March 2020 civilian worker single coverage estimates show that:
In order to show the distribution of flat dollar medical care premiums, estimates are available by the following percentiles: 10th, 25th, 50th, 75th, and 90th. The benefits publication presents the monthly premium amount, but for this fact sheet the amounts were multiplied by 12 to show annual premium amounts. The median (50th percentile) is where half of workers have premiums less than and half of workers have premiums more than the stated premium amount. The median annual premium for civilian workers was $1,440.72 for single coverage medical care benefits and $5,700.60 for family coverage. (See chart 1 and table 15 of the annual bulletin.)
State and local government workers in the lowest 25 percent wage category had a median annual premium amount of $1,068.00 for single coverage. For workers at the highest 25 percent wage category, the contribution at the 90th percentile was $3,676.68. (See chart 2 and table 15 of the annual bulletin.)
Private industry workers in the lowest 25 percent wage category had a median annual premium amount of $1,526.76 for single coverage. (See chart 3 and table 15 of the annual bulletin.)
The share of premiums paid by state and local government workers (regardless of contribution requirement) in the lowest 25 percent wage category was 13 percent and 15 percent for those in the highest 25 percent wage category for single coverage plans. In private industry, workers in the lowest 25 percent wage category paid 24 percent of premiums and those in the highest 25 percent wage category paid 20 percent for single coverage plans. (See chart 4 and table 10 of the annual bulletin.)
The glossary of employee benefit terms provides definitions for plans, provisions, coverage, and related terms. The National Compensation Measures Handbook of Methods provides information on the survey design, calculations, weighting, and imputation methods used to produce compensation estimates. The calculation section includes information on the measures of reliability available for each estimate.
Estimates on the cost, coverage, and provisions of employer–sponsored benefit plans from 2010 to 2020 are available through the Excel dataset, and public database. Historical data are available on the publications page. Benefit estimates are not a time series and users are advised to consider changes in survey design, survey scope, estimation methods, weighting, and sample rotation when analyzing the data.

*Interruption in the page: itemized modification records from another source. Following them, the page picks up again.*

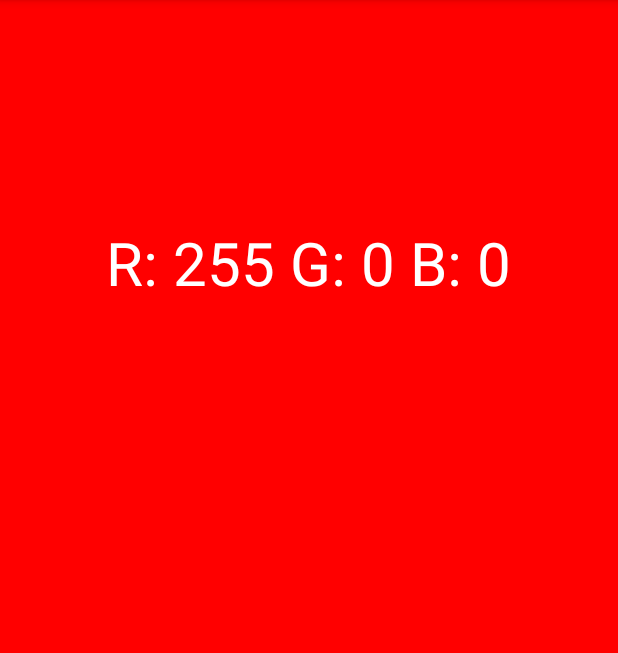
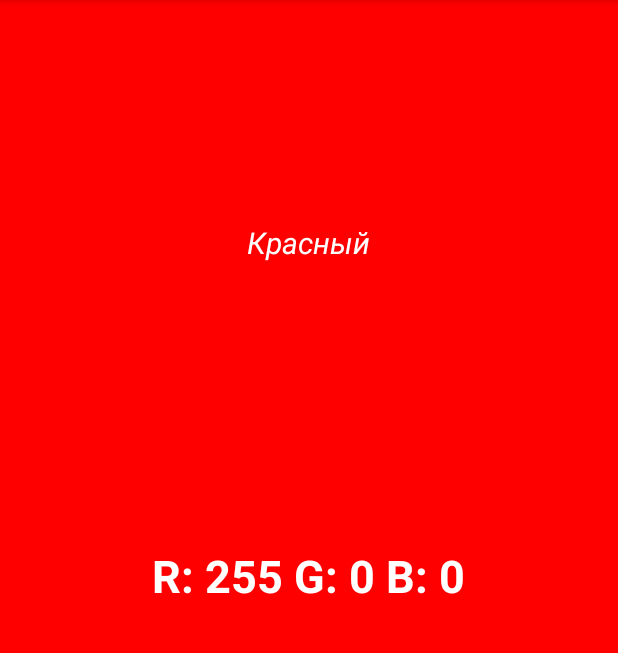
Before and after one commit to nikimakarov/Colorlist, an Android app: the screen it shows after launch (SecondActivity), after a tap on an icon or button, on a phone screen of 412 x 824 dp, the part 84-737 px from its top. Run offline under Robolectric (Android 15) with nearby library versions, the light colour scheme and no system bars.

Commit message:
Colorlist. Version 1.2(Names of colours) Added Color detection in SecondActivity and a new Textview in activity_second, which show the name of the color.

```diff
--- a/app/src/main/java/ru/surf/nikita_makarov/SecondActivity.java
+++ b/app/src/main/java/ru/surf/nikita_makarov/SecondActivity.java
@@ -1,17 +1,46 @@
 package ru.surf.nikita_makarov;
 
+import android.app.ActionBar;
 import android.content.Intent;
 import android.graphics.Color;
 import android.support.v7.app.AppCompatActivity;
 import android.os.Bundle;
+import android.view.MenuItem;
 import android.view.View;
 import android.widget.RelativeLayout;
 import android.widget.TextView;
 
 public class SecondActivity extends AppCompatActivity
 {
-    TextView textview;
+    TextView textview,textview2;
     RelativeLayout relative;
+/*
+    @Override
+    public boolean onOptionsItemSelected(MenuItem item) {
+        switch (item.getItemId()) {
+            case android.R.id.home:
+                // app icon in action bar clicked; goto parent activity.
+                this.finish();
+                return true;
+            default:
+                return super.onOptionsItemSelected(item);
+        }
+    }
+*/
+
+    protected String DetectColor(int num)
+    {
+        if (num>330) {return "Красный";}
+        else if(num>288) {return "Розовый";}
+    else if(num>274) {return "Сиреневый";}
+    else if(num>260) {return "Фиолетовый";}
+    else if(num>210) {return "Синий";}
+    else if(num>138) {return "Голубой";}
+    else if(num>69) {return "Зеленый";}
+        else if(num>36) {return "Желтый";}
+        else if(num>13) { return "Оранжевый";}
+        else { return "Красный";}
+    }
 
     @Override
     protected void onCreate(Bundle savedInstanceState)
@@ -19,13 +48,19 @@ public class SecondActivity extends AppCompatActivity
         super.onCreate(savedInstanceState);
         setContentView(R.layout.activity_second);
 
+    /*    ActionBar actionBar = getActionBar();
+        actionBar.setHomeButtonEnabled(true);
+*/
         textview = (TextView) findViewById(R.id.textview);
+        textview2 = (TextView) findViewById(R.id.textview2);
         relative = (RelativeLayout) findViewById(R.id.relative);
 
         Bundle extras = getIntent().getExtras();
         int uni = extras.getInt("position");
+        String nameofcolor = DetectColor(uni);
         int color  = Color.HSVToColor(new float[]{uni,1f,1f});
         textview.setText("R: " + Color.red(color) + " G: " + Color.green(color) + " B: " + Color.blue(color));
+        textview2.setText(nameofcolor);
         relative.setBackgroundColor(color);
     }
 }
--- a/app/src/main/res/layout/activity_second.xml
+++ b/app/src/main/res/layout/activity_second.xml
@@ -11,11 +11,29 @@
         android:layout_width="wrap_content"
         android:layout_height="wrap_content"
         android:textAppearance="?android:attr/textAppearanceMedium"
-        android:textSize="40sp"
+        android:textSize="30sp"
+        android:textStyle="bold"
         android:textColor="#FFFFFF"
+        android:textAlignment="center"
+        android:background="@android:color/transparent"
+        android:layout_alignParentTop="false"
+        android:layout_marginTop="148dp"
+        android:layout_alignParentBottom="false"
+        android:layout_centerInParent="true" />
+
+    <TextView
+        android:id="@+id/textview2"
+        android:layout_width="wrap_content"
+        android:layout_height="wrap_content"
+        android:textAppearance="?android:attr/textAppearanceMedium"
+        android:textSize="20sp"
+        android:textStyle="italic"
+        android:textColor="#FFFFFF"
+        android:textAlignment="center"
         android:background="@android:color/transparent"
         android:layout_alignParentTop="true"
-        android:layout_centerHorizontal="true"
         android:layout_marginTop="148dp"
-        />
+        android:layout_alignParentBottom="false"
+        android:layout_centerInParent="true"/>
+
 </RelativeLayout>
```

 Data from Employer Costs for Employee Compensation (ECEC) Table 1
 Flat–dollar–amount contribution requirements are a fixed dollar amount. Variable–dollar–amount requirements may vary by dollar amount depending on other factors — for example, the amount may vary by employee’s earnings or length of service.
Last Modified Date: October 5, 2020